From his book Irreligion.
It is unfortunate that almost anything you get out of an egg is either half-witted or liable to take your leg off at the knee. I draw the line at an alligator. As Dorothy Parker's cleaner said on finding one in the bath: "I cannot work in a house where there are alligators. I would have told you this before but I didn't suppose the question would ever come up."
Nancy Banks-Smith writing in The Guardian.
"Ducking for apples"; there but for a typographical error, was the story of (her) life. Not
Nancy, I hasten to add, but Dorothy Parker. (My most recent Dorothy Parkerism, sounding very Ogden Nash-ish,
is A little coitus, won't hoitus also in The Guardian, 29 January 2005.)
Ahem. I have just (August 2005) been — I hope — reliably informed that the alligator quote came, not from Dorothy Parker, but from Tallulah Bankhead's cleaning woman. Mind you, Ms. Bankhead was equally outrageous...
Proposing that Jane Austen was a lesbian or Sophocles a cross-dresser is one way for those who have nothing especially stunning to say about irony or tragic fate to muscle in on the literary scene. It is rather like being praised as an eminent geographer for finding your way to the bathroom.
Quoted by Bryan Appleyard in The Sunday Times, 19 November 2006
Whenever a massacre of Armenians is reported from Asia Minor, everyone assumes that it has been carried out 'under orders' from somewhere or other; no one seems to think that there are people who might like to kill their neighbours now and then.
Filboid Studge — a story by Saki (Hector Hugh Munro), the cousin of Dornford Yates, and a marvellous writer.
The statesmen of the world who boast and threaten that they have Doomsday weapons are far more dangerous, and far more estranged from 'reality', than many of the people on whom the label 'psychotic' is affixed.
Writing in The Divided Self. Now where did I put my copy of Knots?
It's inconceivable that 180 million Americans could agree on anything nowadays, let alone on what entertains them.
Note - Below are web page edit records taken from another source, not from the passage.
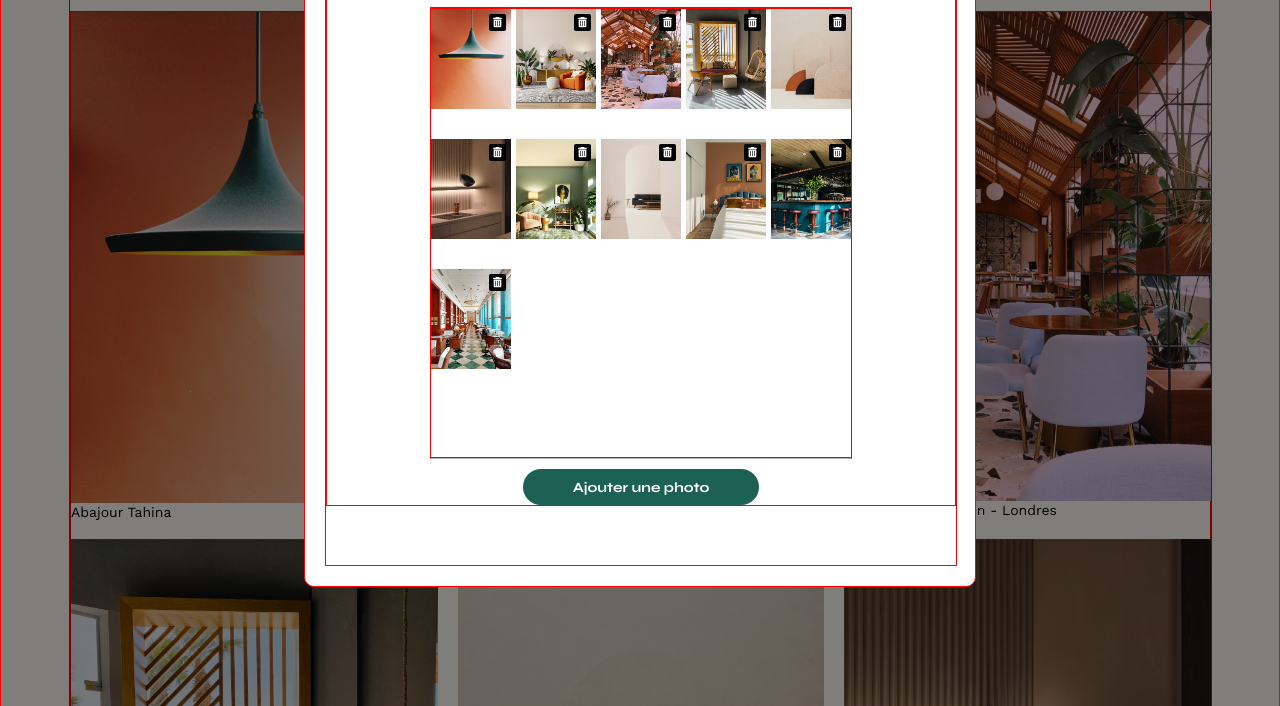
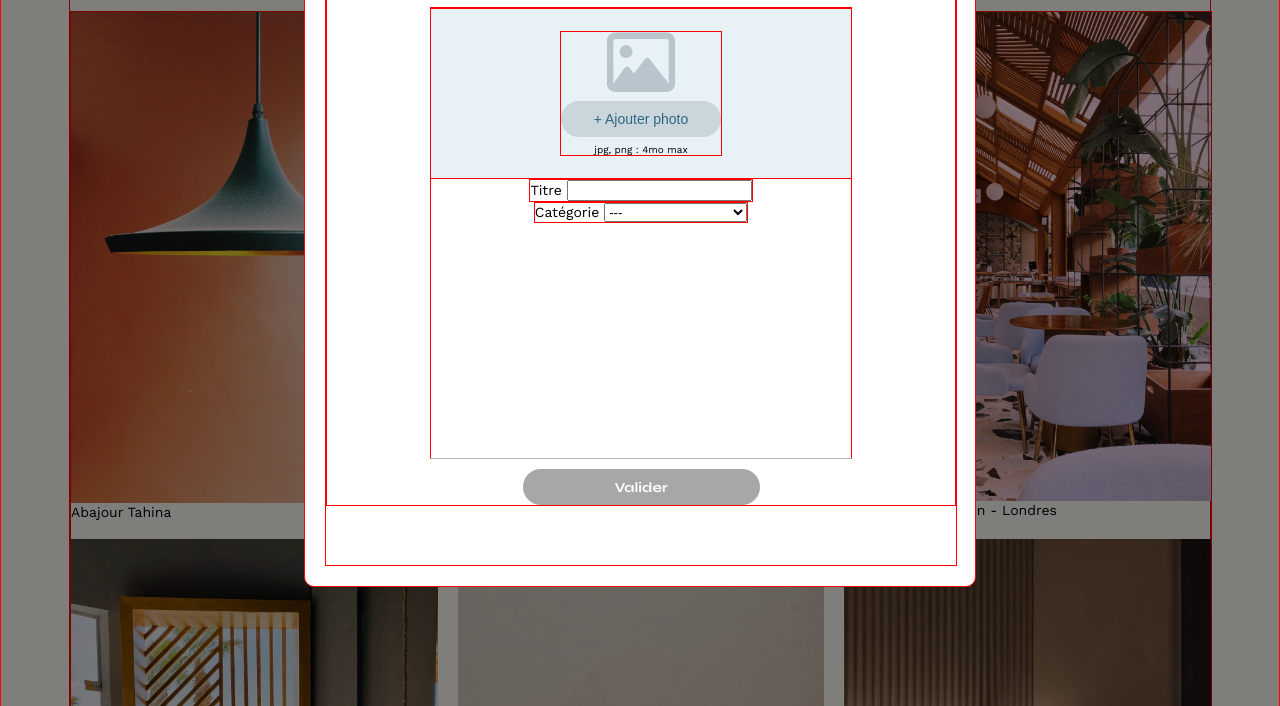
Before and after one commit to MisterO1/Projet_OC3, a plain HTML site: page FrontEnd/homepage.html in a window 1280 px wide. Shown: the part 744-1450 px from the top of the page. Drawn offline with nearby package versions, Linux system fonts and the light colour scheme; no server answers.

Commit message:
style : modal #3 : upload file

```diff
--- a/FrontEnd/assets/homepage.css
+++ b/FrontEnd/assets/homepage.css
@@ -14,6 +14,9 @@ body{
     flex-direction: column;
     align-items: center;
     position: relative;
+}
+button {
+    cursor: pointer;
 }
 .edit-bar {
     background-color: #000;
@@ -112,21 +115,13 @@ body{
     padding: 15px 0 50px 0 ;
 }
 
-/* .gallery-works {
-    display: flex;
-    flex-wrap: wrap;
-    justify-content: baseline;
-    margin: 0 100px;
-    row-gap: 9px;
-    column-gap: 9px;
-    height: 440px;
-    border-bottom: 1px solid #B3B3B3;
-} */
 .modal .container {
     width: 420px;
     height: 450px;
     display: flex;
-    justify-content: center;
+    flex-direction: column;
+    /* justify-content: center; */
+    align-items: center;
     border-bottom: 1px solid #B3B3B3;
 }
 .gallery-works {
@@ -149,18 +144,59 @@ body{
     width: 80px;
     height: 100px;
 }
-.modal-content button {
+.modal-gallery > button {
+    background-color: #1D6154;
+}
+.form-works > button {
+    background-color: #A7A7A7;
+}
+.form-works > button.active {
+    background-color: #1D6154;
+}
+.modal-gallery > button,
+.form-works > button {
     border: none;
     border-radius: 60px;
     height: 36px;
-    padding: 11px 50px;
-    background-color: #1D6154;
+    width: 237px;
+    /* padding: 11px 50px; */
     color: #fff;
     font-size: 14px;
     font-family: "Syne";
     font-weight: 700;
-    cursor: pointer;
-    display: flex;
-    align-items: center;
+    text-align: center;
     margin-top: 10px;
 }
+
+.form-works {
+    display: flex;
+    flex-direction: column;
+    align-items: center;
+}
+.upload-space {
+    width: 100%;
+    height: 169px;
+    background-color: #E8F1F6;
+    display: flex;
+    justify-content: center;
+    align-items: center;
+}
+.upload-space-content {
+    display: flex;
+    flex-direction: column;
+    justify-content: center;
+    align-items: center;
+    gap: 8px;
+}
+.upload-space-content p {
+    font-size: 10px;
+}
+#fileSelect {
+    border: none;
+    border-radius: 50px;
+    font-weight: 500;
+    font-size: 14px;
+    color: #306685;
+    padding: 10px 33px;
+    background-color: #CBD6DC;
+}
--- a/FrontEnd/homepage.html
+++ b/FrontEnd/homepage.html
@@ -134,8 +134,8 @@
 				</svg>
 			</div>
 			<div class="modal-content">
-				<div class="modal-gallery active">
-					<h2 class="modal-title active">Galerie photo</h2>
+				<div class="modal-gallery">
+					<h2 class="modal-title">Galerie photo</h2>
 					<div class="container">
 						<div class="gallery-works">
 							<figure>
@@ -217,13 +217,38 @@
 							</figure>
 						</div>
 					</div>
-
 					<button>Ajouter une photo</button>
 				</div>
-				<div class="modal-form">
-					<h2 class="modal-title">Ajout photo</h2>
-					<form class="form-works"></form>
-					<button>Valider</button>
+				<div class="modal-form active">
+					<form class="form-works" method="">
+						<h2 class="modal-title">Ajout photo</h2>
+						<div class="container">
+							<div class="upload-space">
+								<div class="upload-space-content">
+									<svg width="70" height="61" viewBox="0 0 70 61" fill="none" xmlns="http://www.w3.org/2000/svg">
+										<path d="M60.5517 6.88793C61.7228 6.88793 62.681 7.84612 62.681 9.01724V51.5768L62.0156 50.7118L43.9165 27.2894C43.3176 26.5042 42.3727 26.0517 41.3879 26.0517C40.4031 26.0517 39.4715 26.5042 38.8594 27.2894L27.8136 41.5824L23.7546 35.8998C23.1557 35.0614 22.1975 34.569 21.1595 34.569C20.1214 34.569 19.1632 35.0614 18.5644 35.9131L7.91783 50.8183L7.31896 51.6434V51.6034V9.01724C7.31896 7.84612 8.27715 6.88793 9.44827 6.88793H60.5517ZM9.44827 0.5C4.75048 0.5 0.93103 4.31945 0.93103 9.01724V51.6034C0.93103 56.3012 4.75048 60.1207 9.44827 60.1207H60.5517C65.2495 60.1207 69.069 56.3012 69.069 51.6034V9.01724C69.069 4.31945 65.2495 0.5 60.5517 0.5H9.44827ZM20.0948 26.0517C20.9337 26.0517 21.7644 25.8865 22.5394 25.5655C23.3144 25.2444 24.0186 24.7739 24.6118 24.1807C25.2049 23.5876 25.6755 22.8834 25.9965 22.1083C26.3175 21.3333 26.4828 20.5027 26.4828 19.6638C26.4828 18.8249 26.3175 17.9943 25.9965 17.2192C25.6755 16.4442 25.2049 15.74 24.6118 15.1468C24.0186 14.5537 23.3144 14.0831 22.5394 13.7621C21.7644 13.4411 20.9337 13.2759 20.0948 13.2759C19.2559 13.2759 18.4253 13.4411 17.6503 13.7621C16.8752 14.0831 16.171 14.5537 15.5779 15.1468C14.9847 15.74 14.5142 16.4442 14.1931 17.2192C13.8721 17.9943 13.7069 18.8249 13.7069 19.6638C13.7069 20.5027 13.8721 21.3333 14.1931 22.1083C14.5142 22.8834 14.9847 23.5876 15.5779 24.1807C16.171 24.7739 16.8752 25.2444 17.6503 25.5655C18.4253 25.8865 19.2559 26.0517 20.0948 26.0517Z" fill="#B9C5CC"/>
+									</svg>
+									<input type="file" name="fileElem" id="fileElem" accept="image/jpg, image/png" style="display:none;">
+									<button id="fileSelect" type="button">+ Ajouter photo</button>
+									<p>jpg, png : 4mo max</p>
+								</div>
+							</div>
+							<div>
+								<label for="work-name" id="work-name">Titre</label>
+								<input type="text" name="work-name" id="">
+							</div>
+							<div>
+								<label for="category" id="category">Catégorie</label>
+								<select name="category" id="category">
+									<option value="">---</option>
+									<option value="Objets">Objets</option>
+									<option value="Appartements">Appartements</option>
+									<option value="Hotels & restaurants">Hotels & restaurants</option>
+								</select>
+							</div>
+						</div>
+						<button>Valider</button>
+					</form>
 				</div>
 			</div>
 		</div>
--- a/FrontEnd/homepage.js
+++ b/FrontEnd/homepage.js
@@ -30,7 +30,7 @@ async function printWorks(category) {
     }
 }
 
-// ****** modal : handle adding and deleting works *******
+// ****** modal : handle adding and deleting works ******* //
 const editBtn = document.querySelector(".edit")
 editBtn.addEventListener("click", ()=>{
     document.querySelector(".modal").classList.add("active")
@@ -42,9 +42,10 @@ closeBtn.addEventListener("click", ()=>{
 })
 
 const backBtn = document.querySelector(".icon-back")
-backBtn.addEventListener("click", ()=>{
+backBtn.addEventListener("click", function(){
     document.querySelector(".modal-form").classList.remove("active")
     document.querySelector(".modal-gallery").classList.add("active")
+    this.classList.remove("active")
 })
 const addWorkBtn = document.querySelector(".modal-gallery button")
 addWorkBtn.addEventListener("click", ()=>{
@@ -52,3 +53,10 @@ addWorkBtn.addEventListener("click", ()=>{
     document.querySelector(".modal-form").classList.add("active")
     backBtn.classList.add("active")
 })
+
+const fileSelect = document.getElementById("fileSelect");
+const fileElem = document.getElementById("fileElem");
+
+fileSelect.addEventListener("click",() => {
+    fileElem.click()
+})
```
That's why individual entertainment units have become essential personal accessories, along with tiny phones for our tiny conversations, little cameras and computers, and a portable water supply. (When archaeologists come to sift the dust of our lapsed civilization several millennia hence, will they credit our worship of personal hydration?)
Writing in The Wilson Quarterly.
'Reeling and Writhing, of course, to begin with,' the Mock Turtle replied; 'and then the different branches of Arithmetic — Ambition, Distraction, Uglification, and Derision.'
Writing in Alice's Adventures in Wonderland. Similar, surely, to that dimly-remembered underwater academy in Charles Kingsley's Water Babies?
A cow and calf are cut in half
And placed in separate cases.
To call it art, however smart,
Casts doubt on art's whole basis.
Writing a review called The Eclipse of Art. It brings to mind Damien Hirst, perhaps, and a faint aroma of performing formaldehyde?